As an intern or young professional, you may assume that because you know how to use Twitter that you are ready to step into doing so on behalf of an organization. However, strategic social media is a lot more complicated than personal social media and there’s no magic social media unicorn…
This side of social is not necessarily intuitive and the learning the process is an important part of doing a good job for clients. We’re ramping up some social media work for a client right now and that has me thinking about the process I use and how to convey that to my team.
Continue reading “How did that tweet get there? It’s not magic and unicorns.”
I’m not going to lie, as an undergrad, the idea of doing investor relations would’ve given me the heebie jeebies. Math? numbers? all those regulations? Blech.
As a professional, I’ve learned that not only are numbers and math your friends, they can be a lot of fun. And regulations? Everyone’s got ‘em. Communicating complex info in a clear, persuasive way while navigating the rules and regulations along with company culture and politics is pretty much what we do.

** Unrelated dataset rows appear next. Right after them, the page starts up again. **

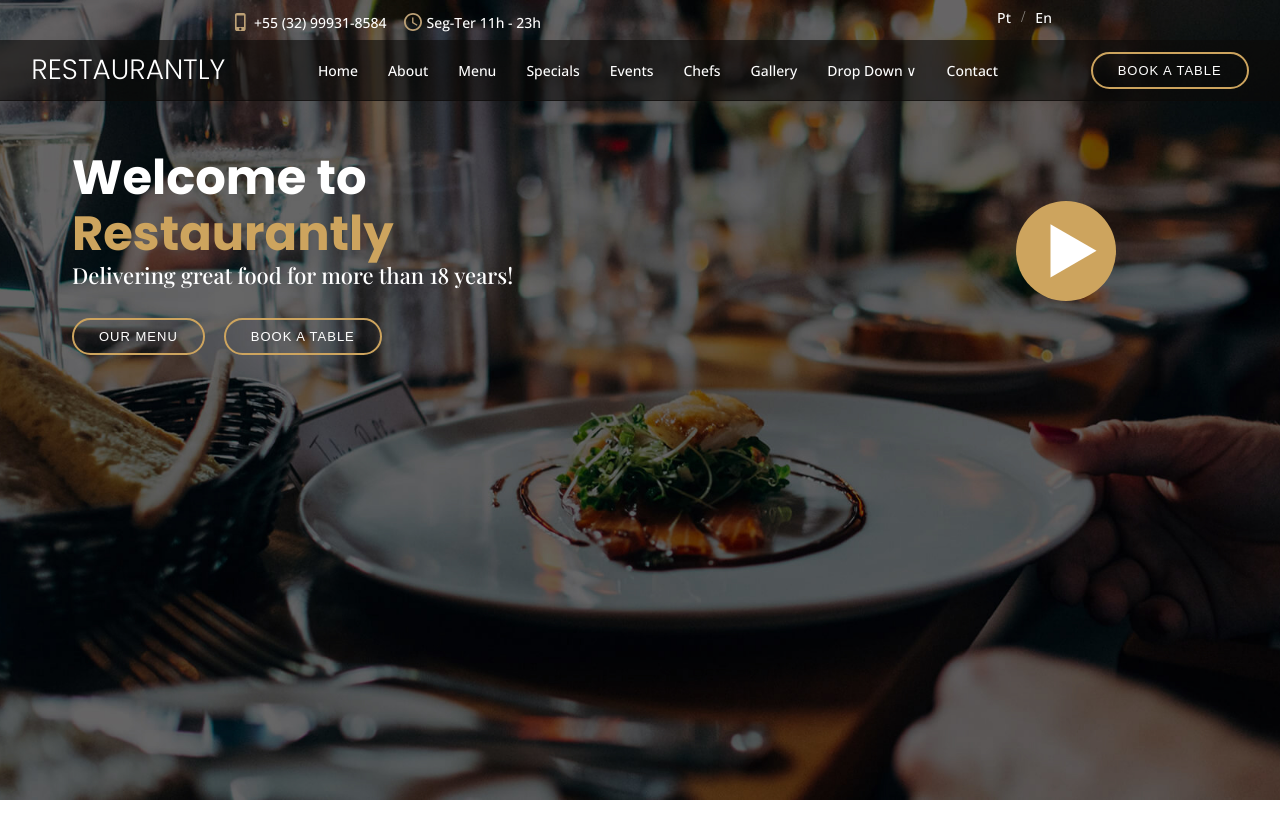
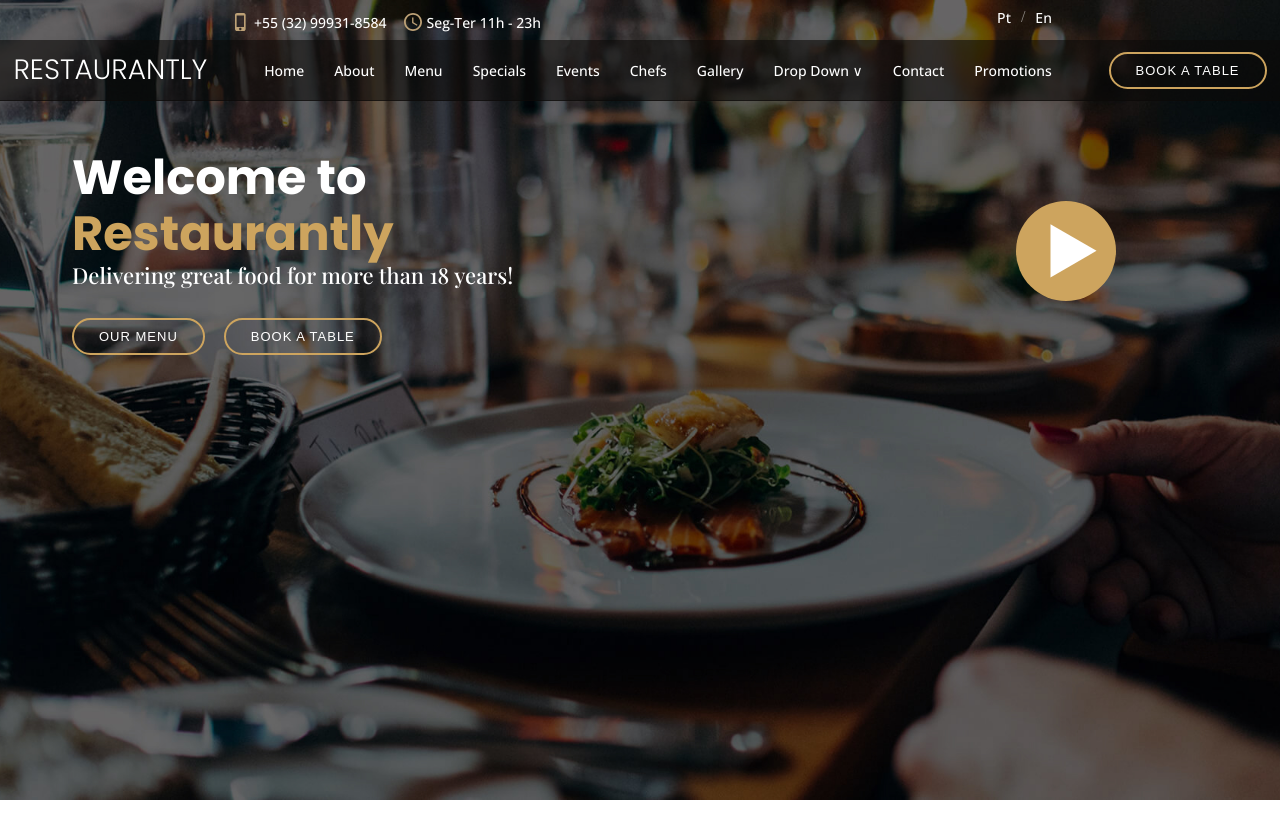
Before and after one commit to Vitor-Kilson/Vitor-Kilson.github.io, a plain HTML site: page index.html in a window 1280 px wide. Shown: the top 838 px of the page. Drawn offline with nearby package versions, Linux system fonts and the light colour scheme.

Commit message:
Adicionei o ítem Promotions no menu

```diff
--- a/index.html
+++ b/index.html
@@ -41,6 +41,7 @@
                     <li><a href="#">Gallery</a></li>
                     <li><a href="#">Drop Down &or;</a></li>
                     <li><a href="#">Contact</a></li>
+                    <li><a href="#">Promotions</a></li>
                 </ul>
                 <button class="button">book a table</button>
 
```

Had I had some mentorship or just some instruction in financial communication, I might have taken a different path. Or I’d at least had some sense of all the options for a career in public relations.

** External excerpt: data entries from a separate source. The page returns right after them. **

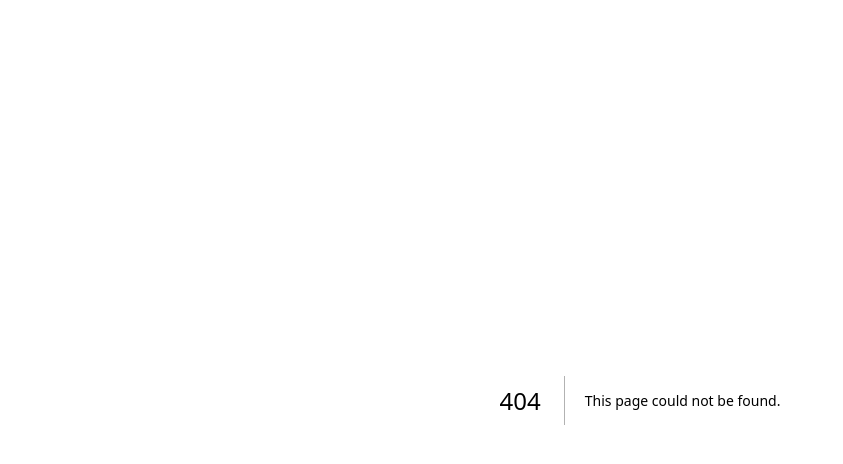
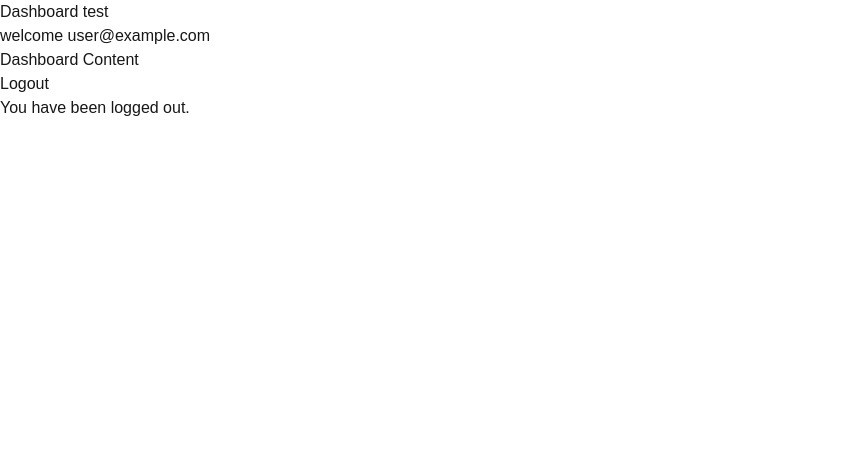
Before and after one commit to Ahmad-Alfahad/Task_Manager, a Next.js app: page /pages/Dashboard in a window 1280 px wide. Before the commit this address had no page. Shown: the top 464 px of the page, without its empty margins (0-843 px from the left). Built offline with nearby package versions, Linux system fonts and the light colour scheme; no server answers; sample sign-in values are in the browser's storage.

Commit message:
add dashboard page

```diff
--- /dev/null
+++ b/src/app/pages/Dashboard/page.tsx
@@ -0,0 +1,43 @@
+'use client'
+import { auth } from "@/lib/firebase"
+import { onAuthStateChanged, User } from "firebase/auth";
+import { useRouter } from "next/navigation"
+import { useEffect , useState  } from "react"
+import Logout from "../Logout/page";
+export default function Dashboard(){
+      const router = useRouter();
+      const [loading , setLoading] = useState(true);
+      const [user , setUser] = useState<User | null>(null);
+
+
+      useEffect( ()=>{
+         const unsubscribe = onAuthStateChanged(auth , (currentUser) =>{
+            if(!currentUser) {
+               router.push("/pages/Login");
+            }
+            else {
+               setUser(currentUser);
+            }
+            setLoading(false);
+         }) ;
+         return () => unsubscribe();
+       } , [router]) ;
+
+
+       if(loading) {
+         return <h1>Loading...</h1>
+       }
+
+       if(!user) {
+         return <h1>No user found</h1>
+       }
+ return (
+
+    <>
+        <h1>Dashboard test</h1>
+        <p>welcome {user.email}</p>
+        <h3>{ loading? "Loading..." : "Dashboard Content" }</h3>
+        <Logout />
+    </>
+ )
+}
```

So I was pretty excited when, this spring, the PR sequence at the SOJC launched IR Futures, an investor relations-focused student club. We have a couple of stellar faculty who have expertise in investor relations and financial communications and this is a growing area of focus for the PR sequence.

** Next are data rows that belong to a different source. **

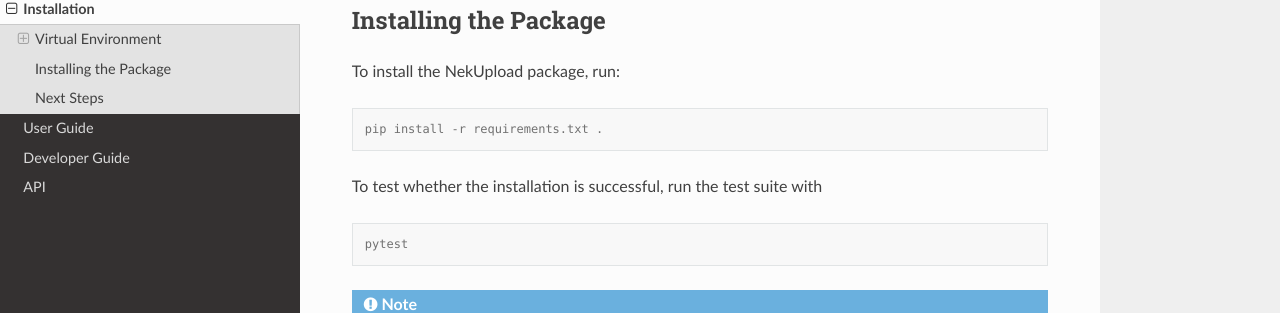
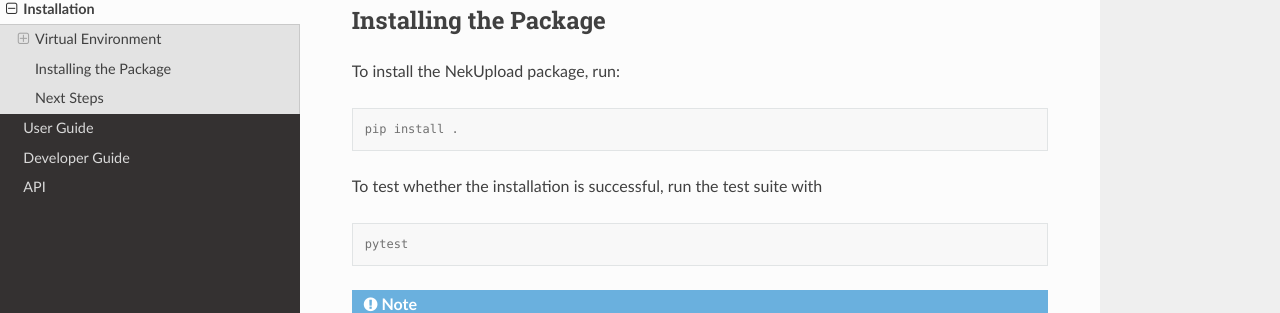
Before and after one commit to shl211/NekUpload, a Sphinx documentation site: the page built from docs/source/installation.rst, in a window 1280 px wide and 900 px high, scrolled down 795 px. Shown: the part 144-457 px from the top of the window. Built offline with Sphinx 7.4.7 and the Read the Docs theme 3.1.0, drawn with Linux system fonts in a browser that asks for light colours.

Commit message:
Update docs sphinx dependencies and update docs

```diff
--- a/docs/source/installation.rst
+++ b/docs/source/installation.rst
@@ -45,7 +45,7 @@
 
 .. code-block:: console
 
-   pip install -r requirements.txt .
+   pip install .
 
 To test whether the installation is successful, run the test suite with
 
--- a/docs/source/usage.rst
+++ b/docs/source/usage.rst
@@ -43,7 +43,7 @@
 
 .. code-block::
 
-    python3 app.py
+    nekupload
 
 .. note::
     If this fails, check that your **tkinter** version is greater than v8.5. Python installations are usually bundled with this version. To update your **tkinter** version, see `TkDocs <https://tkdocs.com/tutorial/install.html>`_ for upgrading.
--- a/pyproject.toml
+++ b/pyproject.toml
@@ -22,7 +22,9 @@
     "pytest",
     "pytest-mock",
     "memory_profiler",
-    "click"
+    "click",
+    "sphinx==8.1.3",
+    "sphinx-rtd-theme==3.0.2"
 ]
 classifiers = [
     "Development Status :: 3 - Alpha",
```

Continue reading “Leadership & Life Lessons from an Investor Relations Pro”
If you could have a superpower, what would it be?
Apparently, all “successful” people can answer this question immediately. From The Muse blog:
Tina Eisenberg says that all the most successful people she’s met have been able to answer this question immediately: John Maeda, who led the MIT Media Lab and Rhode Island School of Design, responded with “curiosity.” Maria Popova, who curates the popular Brain Pickings blog by reading 12-15 books a week, said “doggedness.” Eisenberg’s own superpower? Enthusiasm.
I agree, this is a great question. However, I’d argue that the answers she gives are not the answers to that question, but to another: If you have a superpower, what is it? Curiosity, doggedness and enthusiasm are “superpowers” that have helped each of these people be successful.
I do like this question, though. My superpower would be the ability to extend time.
What’s yours and why?
I get interviewed quite a bit. Once every couple of months or so I’m asked to speak as an “expert” about PR, social media, technology, trends or any other random number of things, mostly by student reporters and TV reporters. I love to talk, so if a reporter shows up prepared, listens and asks good questions, I truly enjoy the process.
Regardless of what kind of content you’re creating (doing journalism, writing e-newsletters or blog posts or feature articles for the company magazine), being a good interviewer will help you tell a better story.
Continue reading “Ask Good Questions and Listen to the Answers: A Source’s Plea to Young Journalists”
People don’t like to feel like they’ve been tricked. They don’t like to be drawn into a story and then learn that story is somehow a calculated concoction designed to get them to buy stuff. However, people also don’t like ads. They don’t trust most ads. They ignore them, change the channel, etc.
So should we get mad when an “ad” doesn’t say it’s an ad – doesn’t have a product name prominently displayed, but draws you in and makes you smile, get a little nervous butterfly stomach flutter and leaves you feeling warm and fuzzy because we didn’t know that we were being “sold.”
Continue reading “Strangers Kissing: Smart or Sleazy?”
My Strategic PR Writing students blogged twice a week for seven weeks this term. It’s a feat to get all those posts done! I picked a “best of” from each blog to share with you. You can learn more about the background on the students’ assignment here.
Congrats to all 16 of my students on their blogs! In no particular order… here are this term’s best ofs:
Continue reading “Taking Flight: “Best Of” Student Blog Posts from Winter 2014″